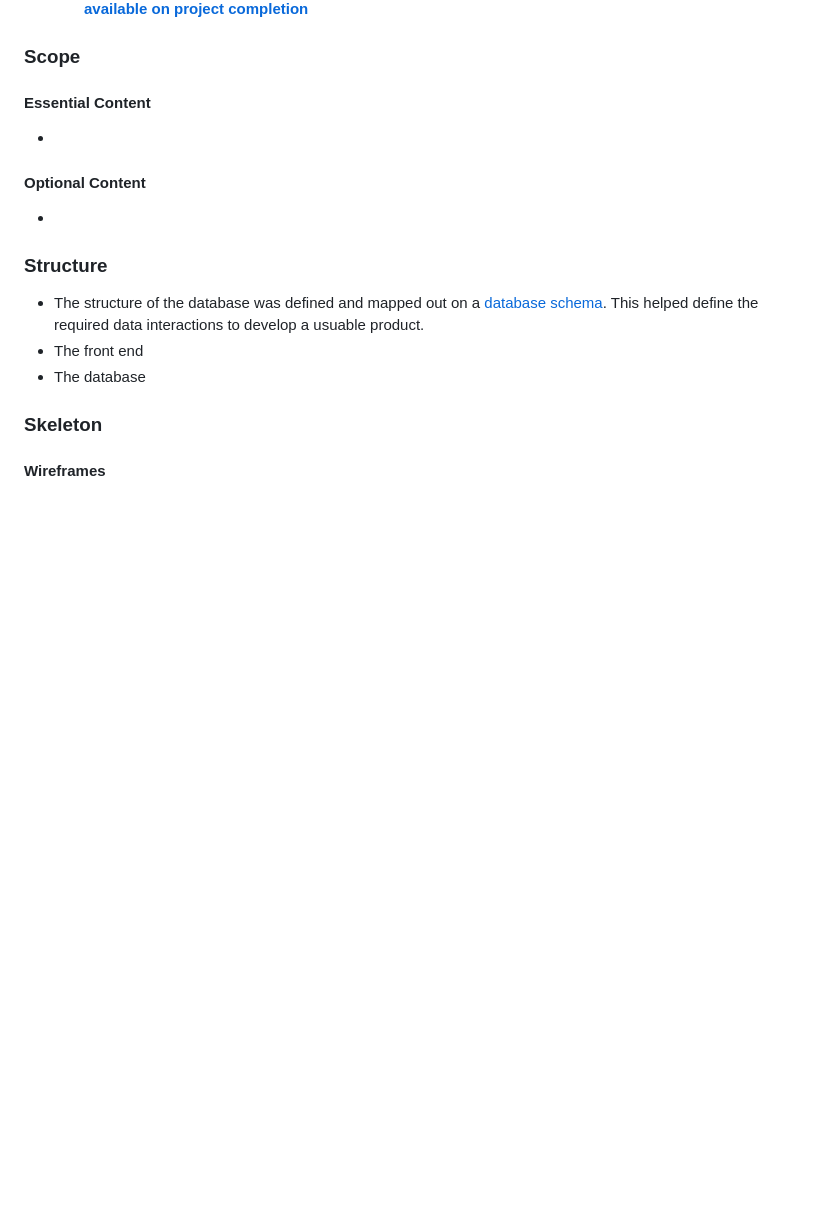
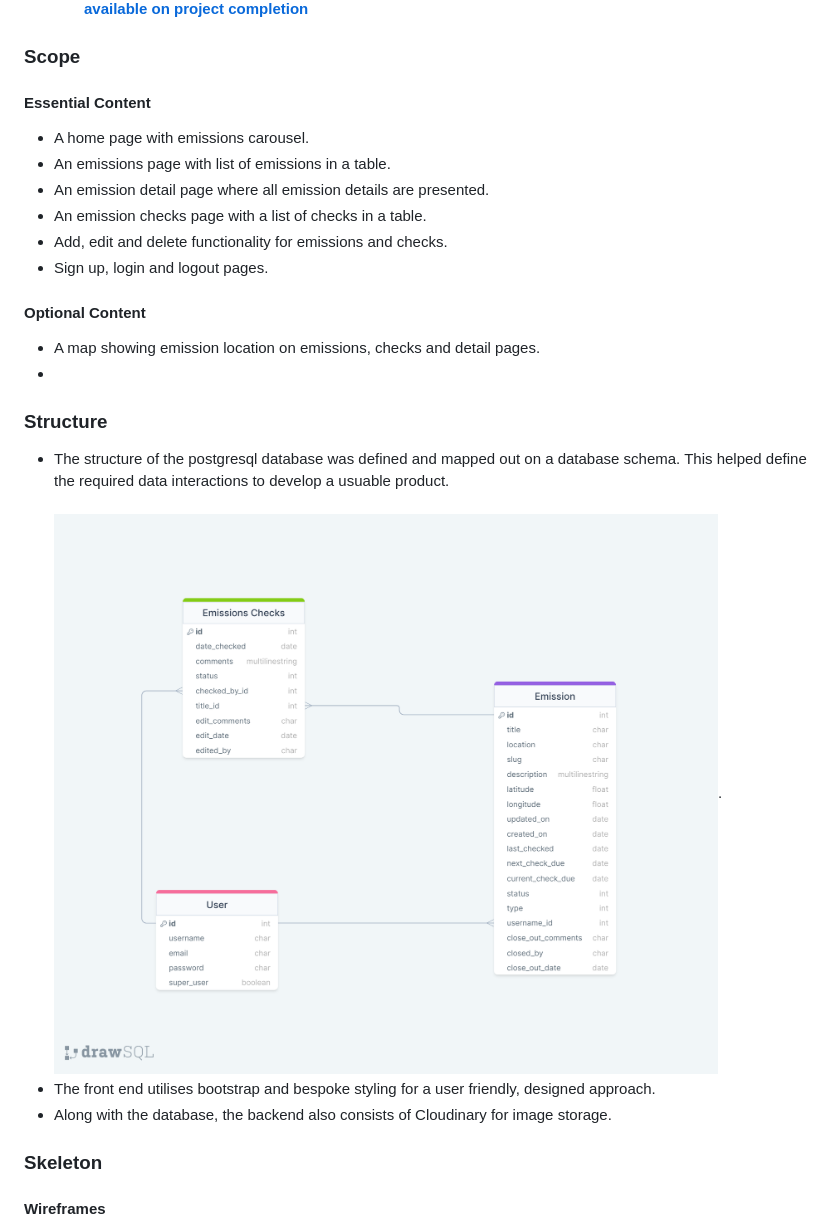
Before and after one commit to johnamdickson/portfolio-project-4, a Markdown page: README.md, the part around the change printed below. Drawn GitHub-style; pictures changed too: README-files/database-schema.png; blank space fills up the shorter version.

```diff
--- a/README.md
+++ b/README.md
@@ -130,13 +131,20 @@ The user stories were collated into eleven epics. Each user story was assigned t
 
 ### Scope
 #### Essential Content
- -
+ - A home page with emissions carousel.
+ - An emissions page with list of emissions in a table.
+ - An emission detail page where all emission details are presented.
+ - An emission checks page with a list of checks in a table.
+ - Add, edit and delete functionality for emissions and checks.
+ - Sign up, login and logout pages.
 #### Optional Content
+- A map showing emission location on emissions, checks and detail pages.
 -
 ### Structure
-- The structure of the database was defined and mapped out on a [database schema](views/README-files/flowchart.png). This helped define the required data interactions to develop a usuable product.
-- The front end
-- The database
+- The structure of the postgresql database was defined and mapped out on a database schema. This helped define the required data interactions to develop a usuable product.<br><br>
+![database schema](README-files/database-schema.png).
+- The front end utilises bootstrap and bespoke styling for a user friendly, designed approach.
+- Along with the database, the backend also consists of Cloudinary for image storage.
 ### Skeleton
 #### Wireframes
 - The project wireframe can be found [here.](README-files/pp4-wireframes.pdf)
```
Also changed, not shown: other parts of README.md (+24 -14 lines), README-files/colour-hex-codes.png (added), README-files/colour-pallete.png (added), README-files/dbeaver-database-schema.png, README-files/logo.png (added), README-files/navbar.png (added).
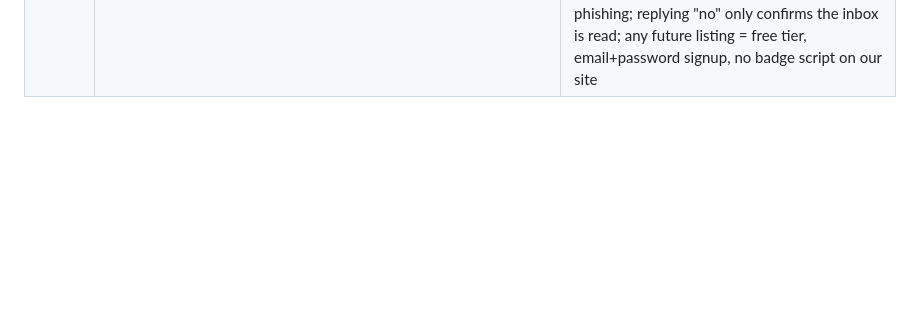
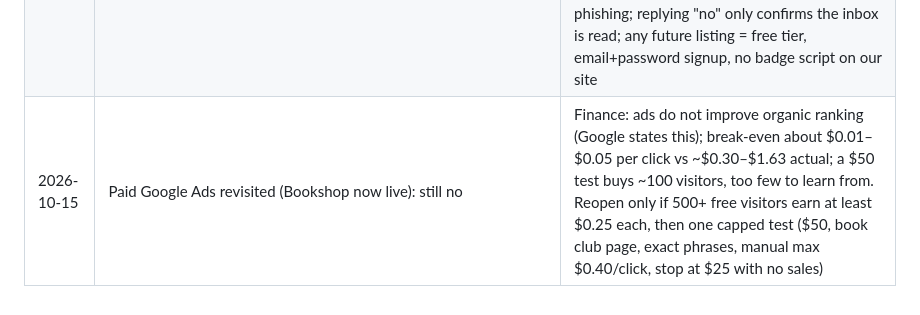
Before and after one commit to marcoac126/party-picker, a Markdown page: docs/decisions.md, the part around the change. GitHub-like rendering; blank space fills up the shorter version.

Commit message:
Log paid ads revisit

```diff
--- a/docs/decisions.md
+++ b/docs/decisions.md
@@ -52,3 +52,4 @@
 | 2026-10-14 | Book club page positioning: "Books already loaded, new bestsellers every Monday. Every pick links to your library, indie bookstores, Kindle, and Audible." New title/description/home card; "Find at your library" now a visible link (4 visible); Amazon and Audible stay last under More with neutral labels. No "best" or "no Amazon" claims | Mark: the book club wheel is more than a spinner and we under-sell it; cover every reader (indie, library, Kindle, Audible) without shunning anyone. Marketing found no other ready-made, weekly-updated book club wheel with library/indie links, but could not prove it, so state concrete differences instead of "best" |
 | 2026-10-14 | Book club wording says "Amazon" instead of "Kindle" ("…your library, indie bookstores, Amazon, and Audible") | Our Amazon link is a Books search, not a Kindle-specific link; Mark: people will understand "Amazon" |
 | 2026-10-15 | PeerPush (launch directory) cold email: ignore, no reply, no listing | Marketing: audience is tech makers, not book clubs/party hosts; free listings queue behind paid ($39–$229); traffic claims inconsistent. Mark did post on Reddit 10/14, so the Reddit mention was likely real; verdict unchanged. Security: legit-looking bulk sales email, not phishing; replying "no" only confirms the inbox is read; any future listing = free tier, email+password signup, no badge script on our site |
+| 2026-10-15 | Paid Google Ads revisited (Bookshop now live): still no | Finance: ads do not improve organic ranking (Google states this); break-even about $0.01–$0.05 per click vs ~$0.30–$1.63 actual; a $50 test buys ~100 visitors, too few to learn from. Reopen only if 500+ free visitors earn at least $0.25 each, then one capped test ($50, book club page, exact phrases, manual max $0.40/click, stop at $25 with no sales) |
```
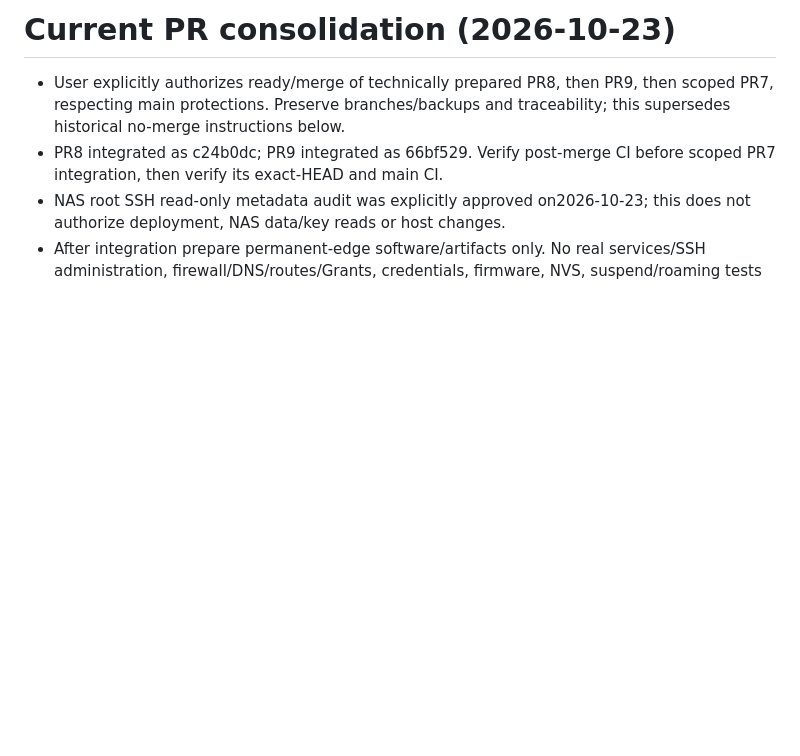
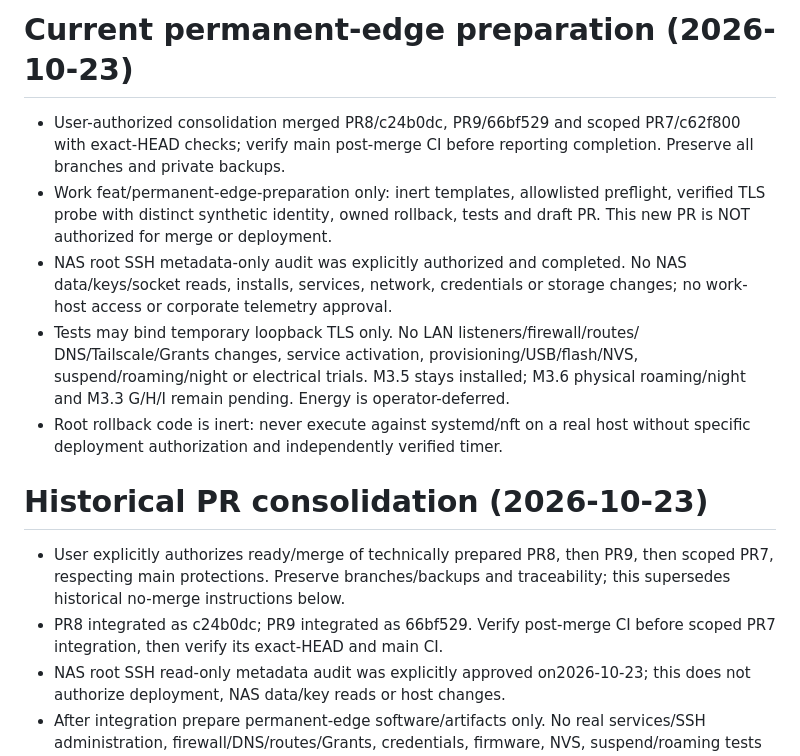
Before and after one commit to jnbntc/infrabadge, a Markdown page: AGENTS.md, the part around the change. Drawn GitHub-style; blank space fills up the shorter version.

Commit message:
Record independent edge-preparation scope after PR consolidation

```diff
--- a/AGENTS.md
+++ b/AGENTS.md
@@ -1,4 +1,22 @@
-# Current PR consolidation (2026-10-23)
+# Current permanent-edge preparation (2026-10-23)
+
+- User-authorized consolidation merged PR8/c24b0dc, PR9/66bf529 and scoped
+  PR7/c62f800 with exact-HEAD checks; verify main post-merge CI before reporting
+  completion. Preserve all branches and private backups.
+- Work feat/permanent-edge-preparation only: inert templates, allowlisted
+  preflight, verified TLS probe with distinct synthetic identity, owned rollback,
+  tests and draft PR. This new PR is NOT authorized for merge or deployment.
+- NAS root SSH metadata-only audit was explicitly authorized and completed.
+  No NAS data/keys/socket reads, installs, services, network, credentials or
+  storage changes; no work-host access or corporate telemetry approval.
+- Tests may bind temporary loopback TLS only. No LAN listeners/firewall/routes/
+  DNS/Tailscale/Grants changes, service activation, provisioning/USB/flash/NVS,
+  suspend/roaming/night or electrical trials. M3.5 stays installed; M3.6 physical
+  roaming/night and M3.3 G/H/I remain pending. Energy is operator-deferred.
+- Root rollback code is inert: never execute against systemd/nft on a real host
+  without specific deployment authorization and independently verified timer.
+
+# Historical PR consolidation (2026-10-23)
 
 - User explicitly authorizes ready/merge of technically prepared PR8, then PR9,
   then scoped PR7, respecting main protections. Preserve branches/backups and
```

=== EXERCISE GOAL ===
Please report how many lines of the entries above contain the string "edge". Reply with only the number.

=== ANSWER SPACE ===
3